  The Possibilities Are Endless Or Are They?

On the surface, it would appear that any sexual usage would be limited indeed. Without so much as a vibrating controller, there's no possibility of Natal offering up physical stimulation. Unlike systems like the Wii, whose controls are connected via Bluetooth and therefore harbor the capacity for different types of controllers in the future, Natal is powered by a motion-sensing camera. There is no possibility for sending a signal to the “controller” of the gamer's body as there is in two-way Bluetooth communications – nor, indeed, for even adding any sort of additional controller to concentrate physical jollies. Using Natal as a sort of semi-interactive porn feature seems at first to be a step backward, not forward.

But wait! As always, ambitious pervs may prevail. One of Natal's most astonishing features involves object recognition. For example, if a user steps into the range of Natal's camera holding a tennis racket, Natal will recognize the racket. While this is promising for some truly great tennis play, a little adult development could lead to all kinds of sexual interactivity. Let us explore, then, an unlikely but enticing way in which Natal could capture a whole new user base of technosaturated pervs.

Picture it: a man with an artificial vagina toy. Natal recognizes the sex toy, and any number of digitally created vixens appear onscreen for him to choose from.

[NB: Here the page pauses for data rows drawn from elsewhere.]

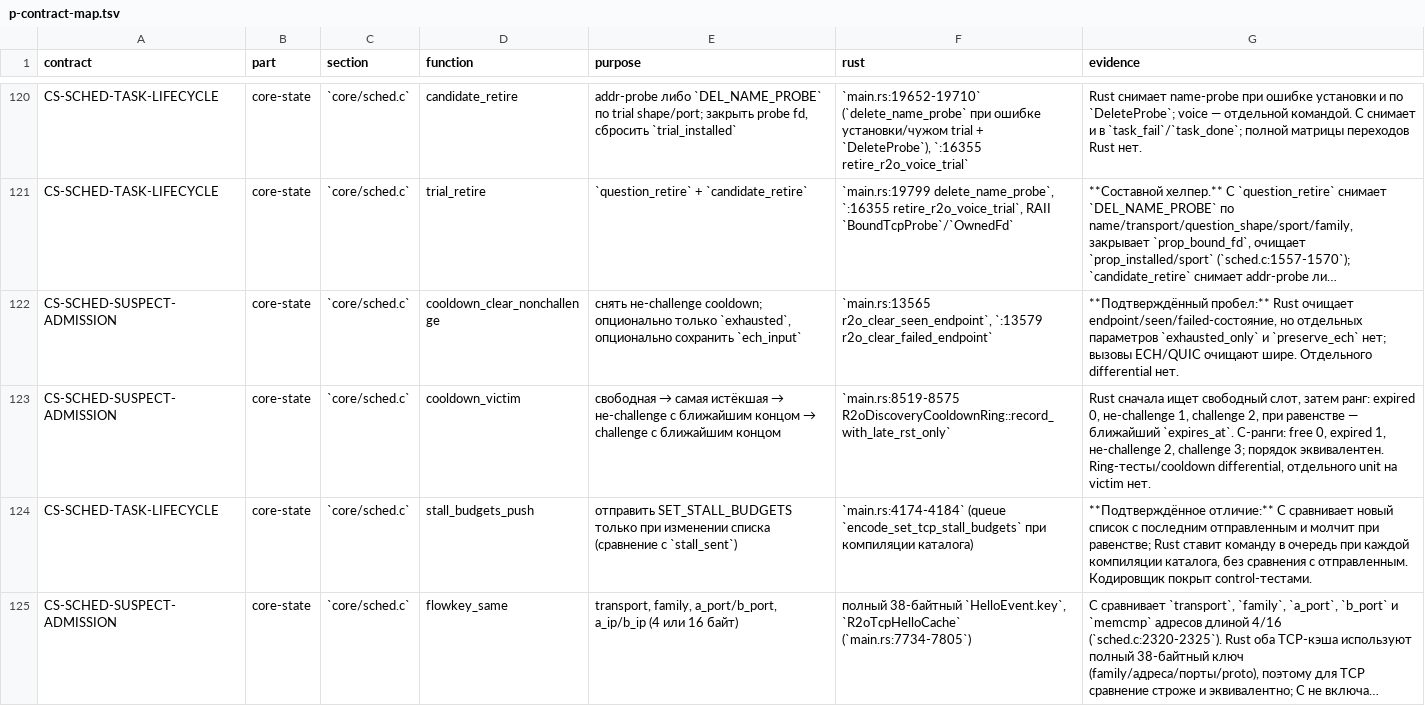
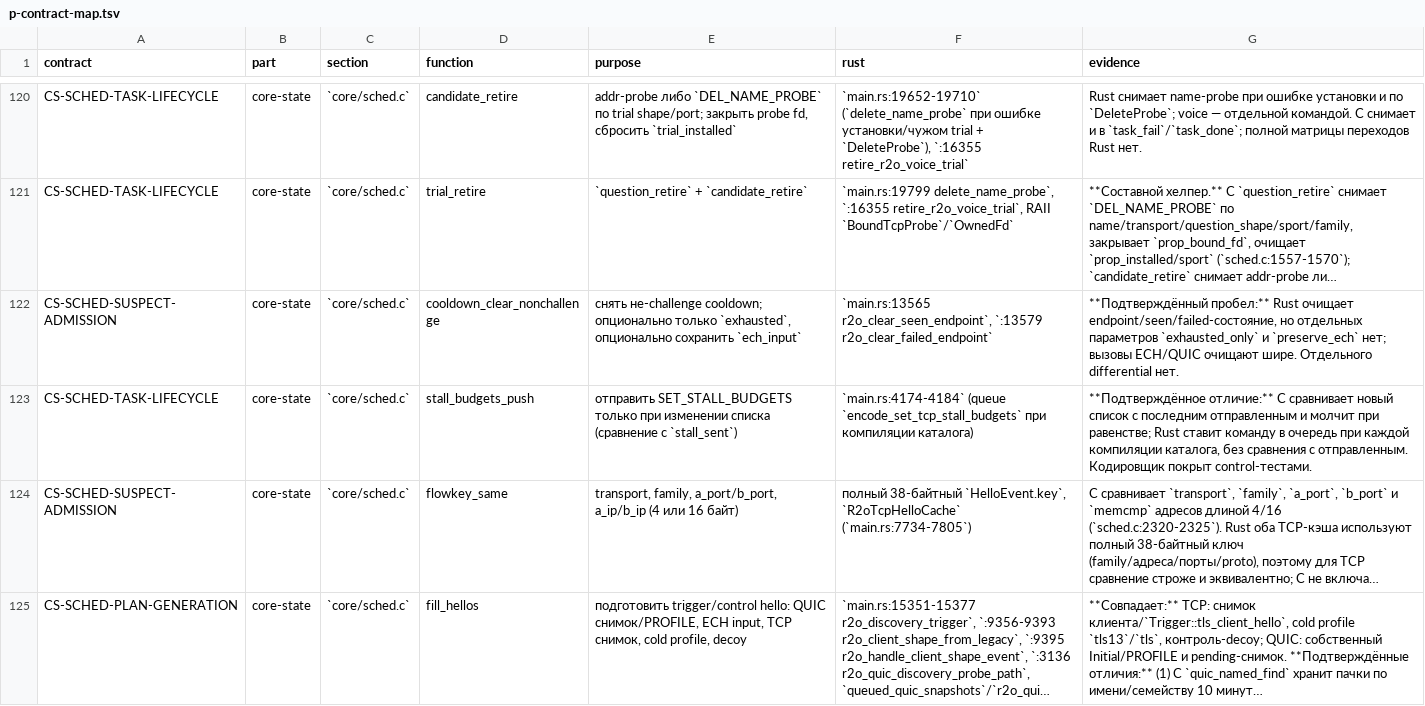
Before and after one commit to t0fox/r2o, a TSV file: docs/behavior-contracts/p-contract-map.tsv, drawn as a sheet; only a part is shown, gaps mark what is left out; the shorter side is filled out with more unchanged rows; long unchanged cells end in …; the diff names each change by its address in the sheet, - before the commit and + after, or states it on an @@ line.

Commit message:
datapath: drain deferred UDP on idle poll; cooldown victim C/Rust differential; P 222/14

```diff
--- a/docs/behavior-contracts/p-contract-map.tsv
+++ b/docs/behavior-contracts/p-contract-map.tsv
-row 123: CS-SCHED-SUSPECT-ADMISSION | core-state | `core/sched.c` | cooldown_victim | свободная → самая истёкшая → не-challenge с ближайшим концом → challenge с ближайшим концом | `main.rs:8519-8575 R2oDiscoveryCooldownRing::record_with_late_rst_only` | Rust сначала ищет свободный слот, затем ранг: expired 0, не-challenge 1, challenge 2, при равенстве — ближайший `expires_at`. C-ранги: free 0, expired 1, не-challenge 2, challenge 3; порядок эквивалентен. Ring-тесты/cooldown differential, отдельного unit на victim нет.
```
Also changed, not shown: 11 other files.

Once he's settled on a damsel, she appears on the screen in the position that conforms to the toy's orientation. Go at it doggy-style and see it on the screen! Slow down, speed up, stop – and what you do is what you see. It would bring a whole new meaning to “POV porn.”

(Quick reality-check, since the possibility of the tech geek's brain fogging over after that paragraph is pretty high: Natal will not actually do this for you out of the box, or with any modification currently known. Please do not approach your gaming console wearing nothing but your socks, wave your Fleshlight at it, and wonder why it doesn't like you enough to let you bone a digital lovely. We aren't living in a Charles Stross novel. Yet.)

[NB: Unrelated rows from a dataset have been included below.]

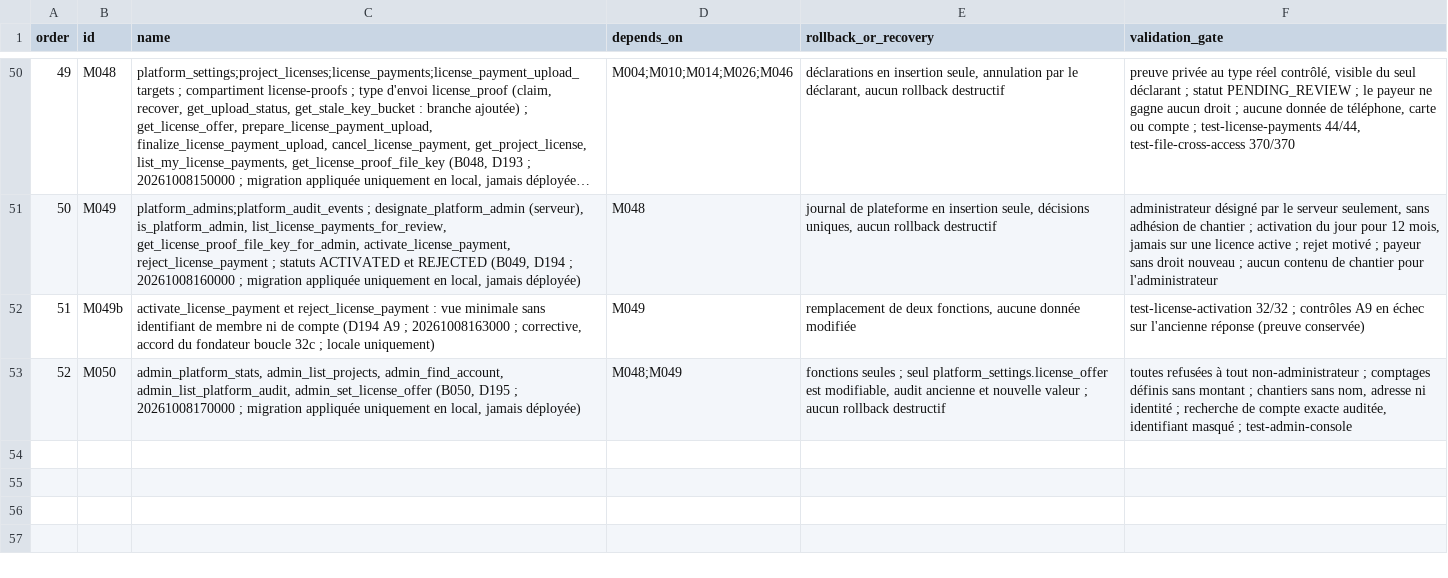
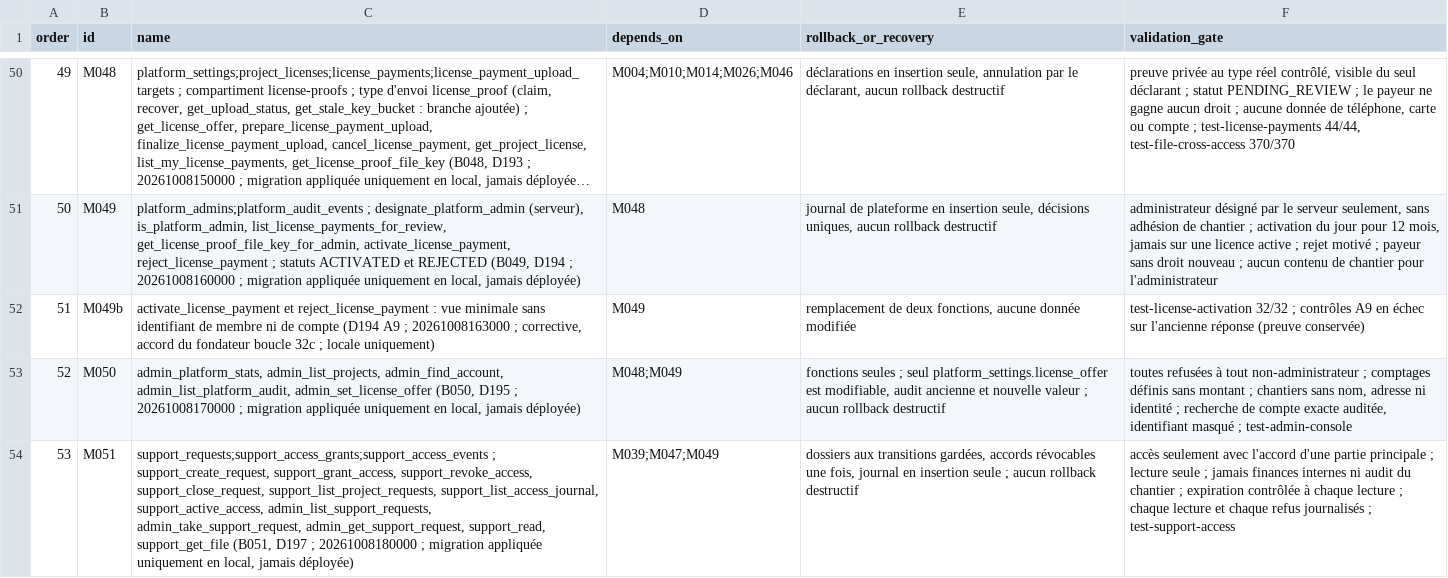
Before and after one commit to oumartata/ChantierLive, a CSV file: MIGRATION_ORDER.csv, drawn as a sheet; only a part is shown, gaps mark what is left out; long unchanged cells end in …; the diff names each change by its address in the sheet, - before the commit and + after, or states it on an @@ line.

```diff
--- a/MIGRATION_ORDER.csv
+++ b/MIGRATION_ORDER.csv
+row 54: 53 | M051 | support_requests;support_access_grants;support_access_events ; support_create_request, support_grant_access, support_revoke_access, support_close_request, support_list_project_requests, support_list_access_journal, support_active_access, admin_list_support_requests, admin_take_support_request, admin_get_support_request, support_read, support_get_file (B051, D197 ; 20261008180000 ; migration appliquée uniquement en local, jamais déployée) | M039;M047;M049 | dossiers aux transitions gardées, accords révocables une fois, journal en insertion seule ; aucun rollback destructif | accès seulement avec l'accord d'une partie principale ; lecture seule ; jamais finances internes ni audit du chantier ; expiration contrôlée à chaque lecture ; chaque lecture et chaque refus journalisés ; test-support-access
```
Also changed, not shown: FUNCTIONAL_REQUIREMENTS.csv, PERMISSIONS.csv, 26 other files.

  It's All About The Ratings

Of course, if interactivity progresses to this level, ratings will become a big deal. The Entertainment Software Rating Board, established in 1994 to provide ratings as consumer guides, has found itself mired in permanent controversy over how sex and violence are rated. While the ESRB has an adults-only classification (“AO”), most game companies will edit AO games down to achieve the more market-friendly Mature (“M”) rating. (This is, oddly, the same thing that happens in the film industry, only game makers are operating in a much stricter ratings world: filmmakers avoid the commercial-kiss-of-death NC-17 rating, while game makers avoid the 18+ rating in favor of the market-friendly 17+, which is the same as NC-17 in principle but carries much less market stigma in the gaming world. Don't ask me; I don't comprehend the discrepancy either.)

Only 25 games have ever been given the AO rating. With the exception of three violent titles and one gambling-for-real game, all of the AO games were rated such for sexual content. While plenty of erotic material manages to squeak by in the M category, it appears to usually do so when sexuality isn't the overall focus, or when the material is generally softcore. While one might argue that the above interactive scenario might count as “softcore” since you wouldn't actually see sex, just a digital character ostensibly responding to your advances, the ESRB is also famously quick to “rate up” in response to controversy. It isn't hard to imagine that an interactive masturbation game, no matter what the details, would be unquestionably controversial to the folks best known for yelling the loudest about inappropriate content.

In the end, it may be that the very monopolization and monetization which affords designers the capacity to invent and implement something like Natal may also close the doors on sexual uses. Board members overseeing a large company with a generally family-friendly reputation to uphold are unlikely to greenlight something so conservative-baiting. However, an open-source platform where explicit, interactive sexual content would be just another developer's pet project uploaded for everybody would hardly have the incredible financial resources necessary to invent something like controller-free gaming. Flash-based porn games on your PC exist because just about anyone can work up a Flash game and throw it on a server; one look at the despondent, frustrated application developers trying to get something a little racy through the Apple Store's gates will tell you just how difficult it is to interface sexuality with ratings standards.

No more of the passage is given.